# [Problem details]
Pull every line with "Nourish" from the entries below.

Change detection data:
+ + + +
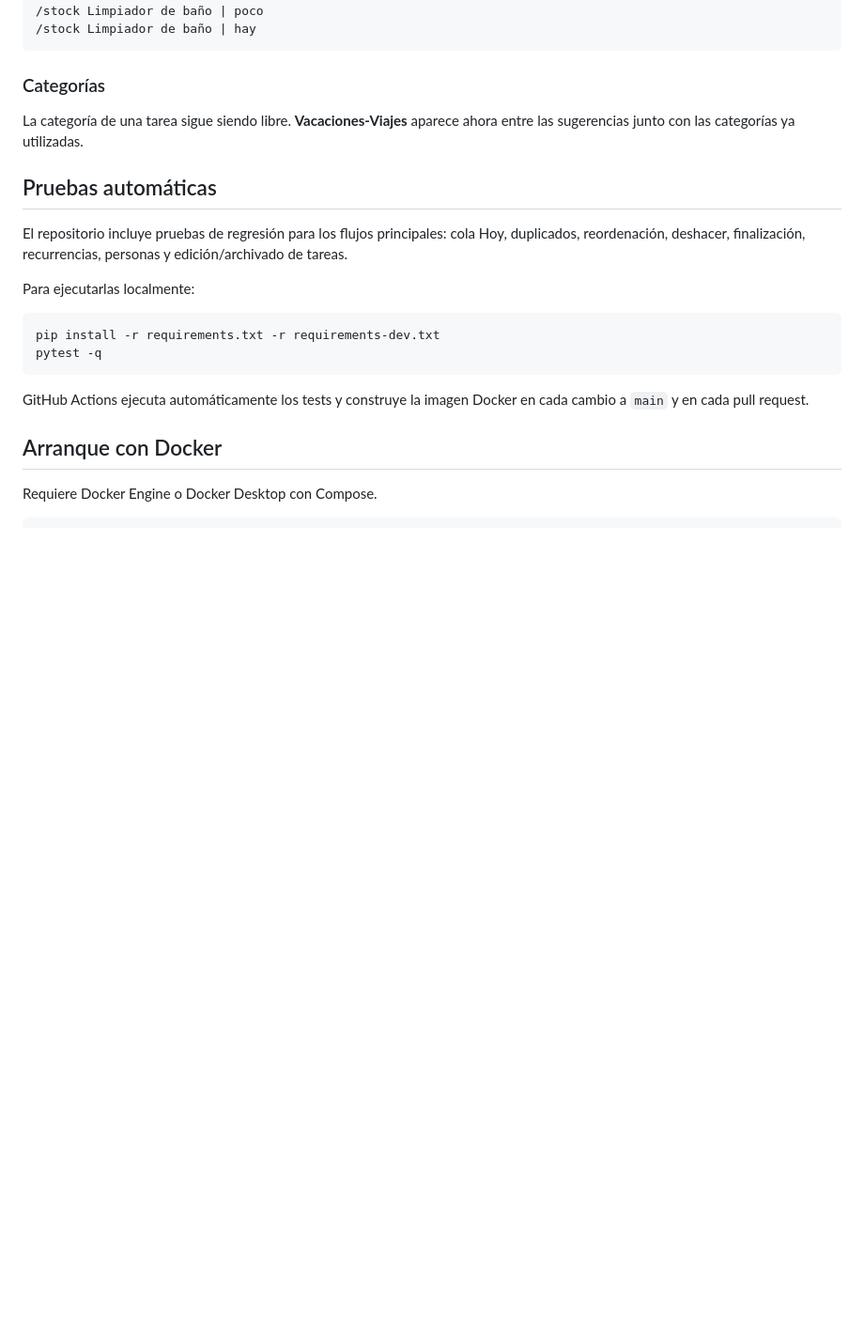
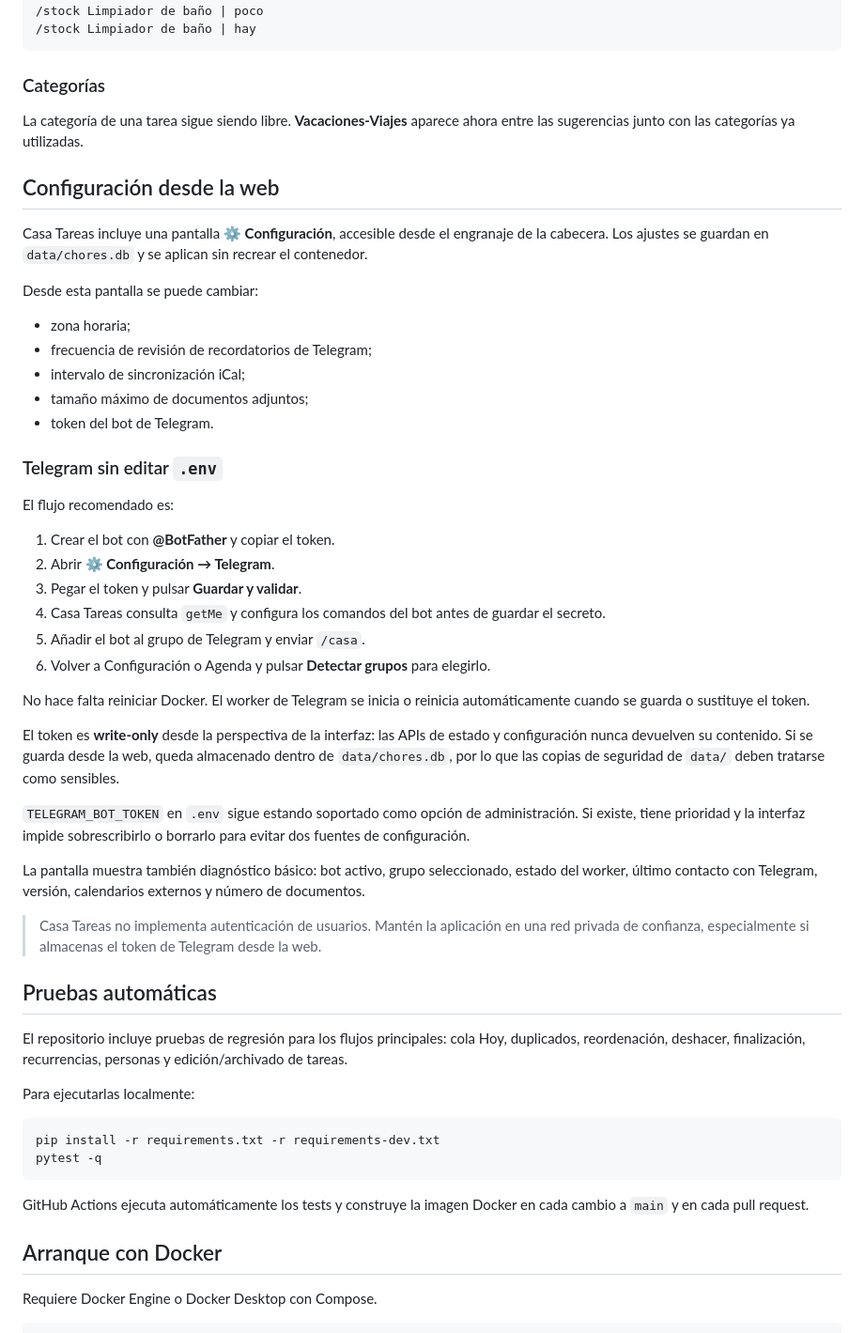
Before and after one commit to txemisys/casa-tareas, a Markdown page: README.md, the part around the change. Shown at 94% size. Drawn GitHub-style; blank space fills up the shorter version.

Commit message:
Document web-managed application settings

```diff
--- a/README.md
+++ b/README.md
@@ -258,6 +258,39 @@ Desde Telegram:
 
 La categoría de una tarea sigue siendo libre. **Vacaciones-Viajes** aparece ahora entre las sugerencias junto con las categorías ya utilizadas.
 
+## Configuración desde la web
+
+Casa Tareas incluye una pantalla **⚙ Configuración**, accesible desde el engranaje de la cabecera. Los ajustes se guardan en `data/chores.db` y se aplican sin recrear el contenedor.
+
+Desde esta pantalla se puede cambiar:
+
+- zona horaria;
+- frecuencia de revisión de recordatorios de Telegram;
+- intervalo de sincronización iCal;
+- tamaño máximo de documentos adjuntos;
+- token del bot de Telegram.
+
+### Telegram sin editar `.env`
+
+El flujo recomendado es:
+
+1. Crear el bot con **@BotFather** y copiar el token.
+2. Abrir **⚙ Configuración → Telegram**.
+3. Pegar el token y pulsar **Guardar y validar**.
+4. Casa Tareas consulta `getMe` y configura los comandos del bot antes de guardar el secreto.
+5. Añadir el bot al grupo de Telegram y enviar `/casa`.
+6. Volver a Configuración o Agenda y pulsar **Detectar grupos** para elegirlo.
+
+No hace falta reiniciar Docker. El worker de Telegram se inicia o reinicia automáticamente cuando se guarda o sustituye el token.
+
+El token es **write-only** desde la perspectiva de la interfaz: las APIs de estado y configuración nunca devuelven su contenido. Si se guarda desde la web, queda almacenado dentro de `data/chores.db`, por lo que las copias de seguridad de `data/` deben tratarse como sensibles.
+
+`TELEGRAM_BOT_TOKEN` en `.env` sigue estando soportado como opción de administración. Si existe, tiene prioridad y la interfaz impide sobrescribirlo o borrarlo para evitar dos fuentes de configuración.
+
+La pantalla muestra también diagnóstico básico: bot activo, grupo seleccionado, estado del worker, último contacto con Telegram, versión, calendarios externos y número de documentos.
+
+> Casa Tareas no implementa autenticación de usuarios. Mantén la aplicación en una red privada de confianza, especialmente si almacenas el token de Telegram desde la web.
+
 ## Pruebas automáticas
 
 El repositorio incluye pruebas de regresión para los flujos principales: cola Hoy, duplicados, reordenación, deshacer, finalización, recurrencias, personas y edición/archivado de tareas.
```
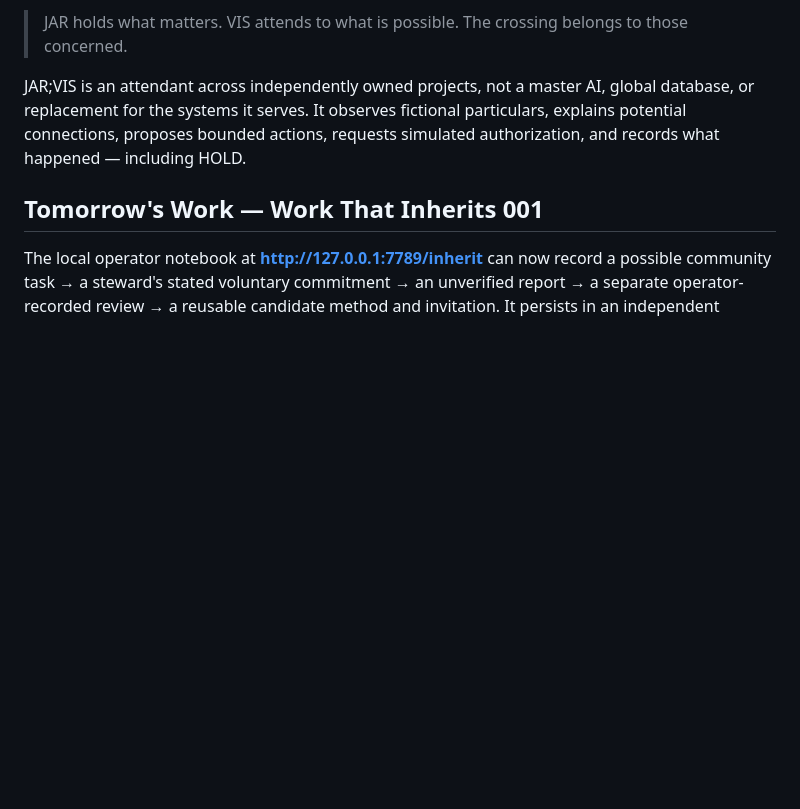
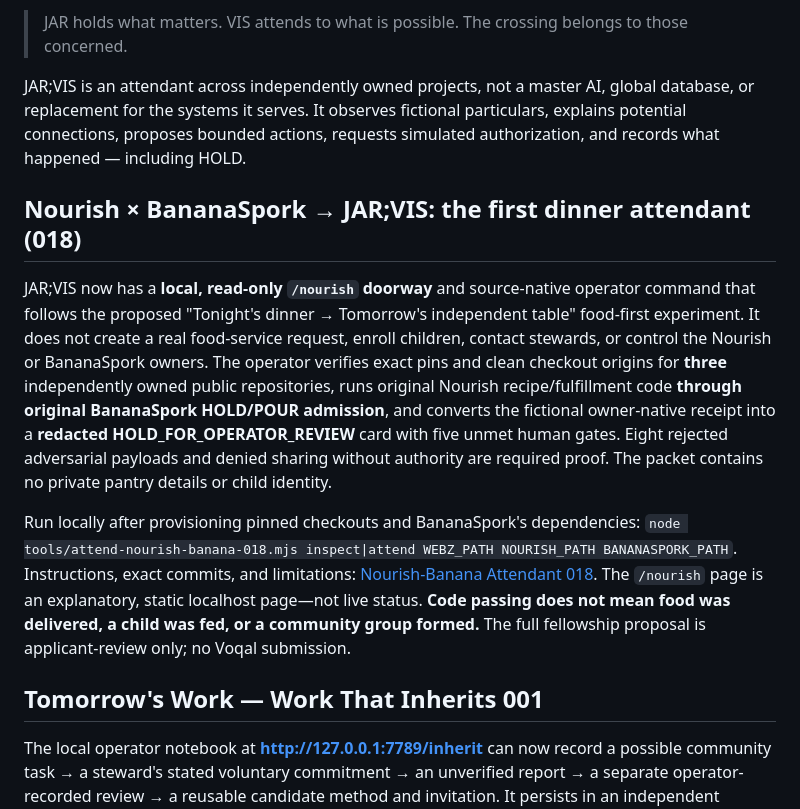
Before and after one commit to the-static-collective/JAR-VIS, a Markdown page: README.md, the part around the change. Drawn GitHub-style; blank space fills up the shorter version.

Commit message:
Document JARVIS Nourish Banana native source attention and clear real-world consent limits

```diff
--- a/README.md
+++ b/README.md
@@ -9,6 +9,12 @@
 > JAR holds what matters. VIS attends to what is possible. The crossing belongs to those concerned.
 
 JAR;VIS is an attendant across independently owned projects, not a master AI, global database, or replacement for the systems it serves. It observes fictional particulars, explains potential connections, proposes bounded actions, requests simulated authorization, and records what happened — including HOLD.
+
+## Nourish × BananaSpork → JAR;VIS: the first dinner attendant (018)
+
+JAR;VIS now has a **local, read-only `/nourish` doorway** and source-native operator command that follows the proposed "Tonight's dinner → Tomorrow's independent table" food-first experiment. It does not create a real food-service request, enroll children, contact stewards, or control the Nourish or BananaSpork owners. The operator verifies exact pins and clean checkout origins for **three** independently owned public repositories, runs original Nourish recipe/fulfillment code **through original BananaSpork HOLD/POUR admission**, and converts the fictional owner-native receipt into a **redacted HOLD_FOR_OPERATOR_REVIEW** card with five unmet human gates. Eight rejected adversarial payloads and denied sharing without authority are required proof. The packet contains no private pantry details or child identity.
+
+Run locally after provisioning pinned checkouts and BananaSpork's dependencies: `node tools/attend-nourish-banana-018.mjs inspect|attend WEBZ_PATH NOURISH_PATH BANANASPORK_PATH`. Instructions, exact commits, and limitations: [Nourish-Banana Attendant 018](docs/NOURISH-BANANA-ATTENDANT-018.md). The `/nourish` page is an explanatory, static localhost page—not live status. **Code passing does not mean food was delivered, a child was fed, or a community group formed.** The full fellowship proposal is applicant-review only; no Voqal submission.
 
 ## Tomorrow's Work — Work That Inherits 001
 
```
+ + + +
# [The answer]
Document JARVIS Nourish Banana native source attention and clear real-world consent limits
+## Nourish × BananaSpork → JAR;VIS: the first dinner attendant (018)
+JAR;VIS now has a **local, read-only `/nourish` doorway** and source-native operator command that follows the proposed "Tonight's dinner → Tomorrow's independent table" food-first experiment. It does not create a real food-service request, enroll children, contact stewards, or control the Nourish or BananaSpork owners. The operator verifies exact pins and clean checkout origins for **three** independently owned public repositories, runs original Nourish recipe/fulfillment code **through original BananaSpork HOLD/POUR admission**, and converts the fictional owner-native receipt into a **redacted HOLD_FOR_OPERATOR_REVIEW** card with five unmet human gates. Eight rejected adversarial payloads and denied sharing without authority are required proof. The packet contains no private pantry details or child identity.
+Run locally after provisioning pinned checkouts and BananaSpork's dependencies: `node tools/attend-nourish-banana-018.mjs inspect|attend WEBZ_PATH NOURISH_PATH BANANASPORK_PATH`. Instructions, exact commits, and limitations: [Nourish-Banana Attendant 018](docs/NOURISH-BANANA-ATTENDANT-018.md). The `/nourish` page is an explanatory, static localhost page—not live status. **Code passing does not mean food was delivered, a child was fed, or a community group formed.** The full fellowship proposal is applicant-review only; no Voqal submission.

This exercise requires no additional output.